What is your greater vision, and how has it unfolded?

CanEx aimed from inception to be a platform that brings together like-minded individuals and industry leaders from across the globe to advance the industry. Jamaica is the cultural and symbolic epicenter of cannabis and ganja, so it's quite an appropriate location to bring people from around the world to discuss the evolution of the industry. Additionally, CanEx strives to play a globally significant role, which is why we have always had such an international array of speakers and participants. Thus, we will continue to build the conference and push especially in the Caribbean and LATAM to establish ourselves as a global platform to bring stakeholders together to exchange ideas, build relationships and pursue ideas that will advance the industry.

How does Jamaica's cannabis industry measure in comparison to the wider region, and how can it compete with larger producers?

At present, Jamaica is a leader in the Caribbean and, in some respects, even in Latin and South America when it comes to the evolution of its market. The 'Jamaica' brand, along with a competitive cost structure, represent tremendous assets that can be leveraged via flower and oil, finished products, and the many ancillary opportunities from medical and lifestyle tourism to research, education, and nutraceuticals.

Amidst all the hype, is there still room for new players in the sector?

Many players are emerging in the industry across a range of different verticals. However, there is still tremendous room for growth and participation. It is certainly a competitive landscape, and you must be prepared to compete in a global marketplace that's moving at warp speed. So, in many instances, even while you are still tweaking your plan, you have to be prepared to pull the trigger and move forward. Jamaica has tremendous potential within this space, but the industry must move much faster to take advantage of its innate strengths to fully benefit.

Does the sudden attractiveness of medical marijuana represent a risk for small farmers?

For small farmers, like everyone else, the legal medical industry holds exceptional opportunity. The reality is that the legal cannabis industry is highly regulated and accordingly, there are a number of factors that play a key role in driving success. These go way beyond an innate passion or experience in growing in the more traditional sense. The new landscape requires enhanced skills and resources to succeed, and additional considerations must be taken into account to be successful growing a plant that is subject to all the different SOPs, regulations, and parameters that define acceptable and marketable use in a global market place.

What are your goals and strategy for the coming year?

We expect to drive more global participation through our exhibitors and attendees. In 2018, we had attendees from 23 countries and expect that number to increase, particularly given our efforts and partnerships in the Caribbean and LATAM markets. We have also taken steps to expand our footprint globally.

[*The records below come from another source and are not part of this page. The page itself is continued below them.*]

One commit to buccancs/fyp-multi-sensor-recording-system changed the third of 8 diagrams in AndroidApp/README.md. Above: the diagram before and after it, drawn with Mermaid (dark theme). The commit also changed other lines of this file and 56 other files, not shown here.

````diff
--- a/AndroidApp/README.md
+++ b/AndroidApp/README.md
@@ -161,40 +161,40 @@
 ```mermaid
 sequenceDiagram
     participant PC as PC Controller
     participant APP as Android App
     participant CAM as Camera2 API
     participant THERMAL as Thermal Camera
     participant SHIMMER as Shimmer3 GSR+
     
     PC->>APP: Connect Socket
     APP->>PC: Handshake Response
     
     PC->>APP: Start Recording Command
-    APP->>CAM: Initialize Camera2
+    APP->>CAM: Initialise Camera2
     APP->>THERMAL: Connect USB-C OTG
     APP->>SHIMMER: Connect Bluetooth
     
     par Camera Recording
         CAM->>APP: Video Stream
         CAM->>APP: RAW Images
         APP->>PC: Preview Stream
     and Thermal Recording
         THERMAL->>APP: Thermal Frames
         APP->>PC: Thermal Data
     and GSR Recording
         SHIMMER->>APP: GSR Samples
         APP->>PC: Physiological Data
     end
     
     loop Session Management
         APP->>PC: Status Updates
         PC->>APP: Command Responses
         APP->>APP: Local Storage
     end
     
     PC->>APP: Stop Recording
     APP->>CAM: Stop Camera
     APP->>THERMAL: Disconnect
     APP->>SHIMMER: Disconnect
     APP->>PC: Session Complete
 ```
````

Our goal remains to create a high-value global conference that takes place in Jamaica so that we can bring the best and brightest of the industry together, from business leadership to medicine, science, legal, and regulatory expertise.